A belated, Tarantino-spawn crime caper picture packed with highly contrived, high-caliber gunplay and other bursts of meaningless creativity, "The Way of the Gun" is the gritty and stylish, but hollow and hyperbolic, directorial debut of "The Usual Suspects" screenwriter Christopher McQuarrie.
A tangled and twisty yarn of dastardly deeds and double-crosses, the plot begins with a conversation between two bodyguards charged with protecting a surrogate mother (Juliette Lewis), who is carrying a baby for a crooked L.A. millionaire and his frigid, disinterested trophy wife.
Eavesdropping are a pair of glum petty thugs (Ryan Phillippe and Benicio Del Toro) who concoct, on the spot, a scheme to kidnap the woman and ransom the unborn kid for the kind of money they always thought they deserved but could never procure with their small-time villainy.

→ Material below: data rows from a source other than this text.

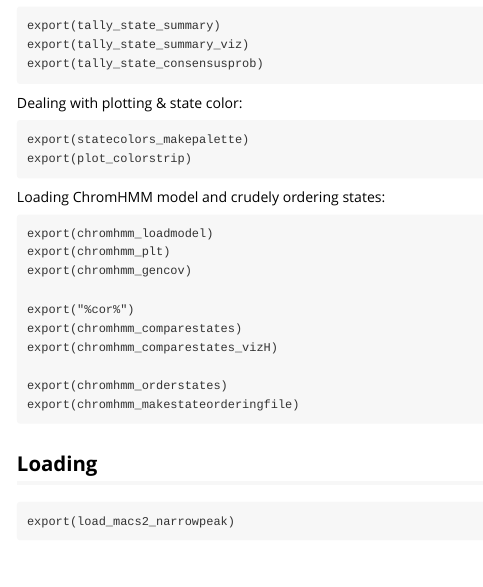
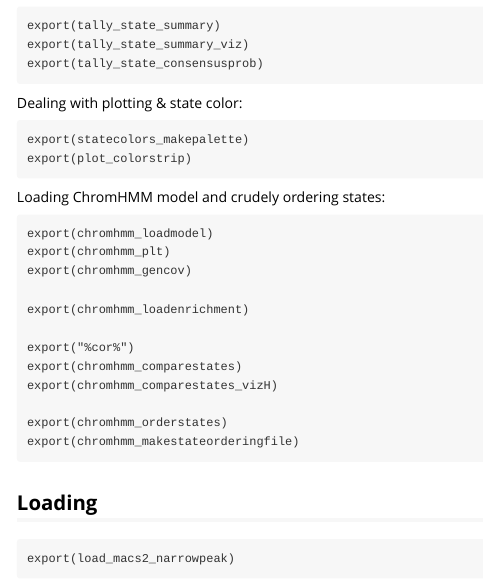
Before and after one commit to csiu/CEMTscripts, an R Markdown document (vignettes/CEMTscripts.Rmd): the page in a window 1100 px wide, from 100 px down. Rendered offline with R 4.5, knitr and Pandoc, with nearby package versions.

Commit message:
mention loading of enrichments

```diff
--- a/vignettes/CEMTscripts.Rmd
+++ b/vignettes/CEMTscripts.Rmd
@@ -25,6 +25,8 @@ Loading ChromHMM model and crudely ordering states:
 export(chromhmm_loadmodel)
 export(chromhmm_plt)
 export(chromhmm_gencov)
+
+export(chromhmm_loadenrichment)
 
 export("%cor%")
 export(chromhmm_comparestates)
```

Continue reading: The Way Of The Gun Review
Superman is missing from the 'Justice League' trailer.
The 'Power Rangers' reminded Elizabeth Banks of that 'team' aesthetic.
Charlie Hunnam has described his odd relationship on the set of 'The Lost City Of Z' with Robert Pattinson, who he "didn't say more than 10 words to...
The two actors worked together on 2003 western 'The Missing'.
Captain America actor Chris Evans has hinted he'd be open to returning for more Marvel movies in the future despite his contract coming up.
They say you should never meet your heroes, but Michael Fassbender is glad he met Brendan Gleeson.
'Prison Break' returns in April for a fifth season, but how will Robert Knepper's character T-Bag fit into the folds of the new episodes?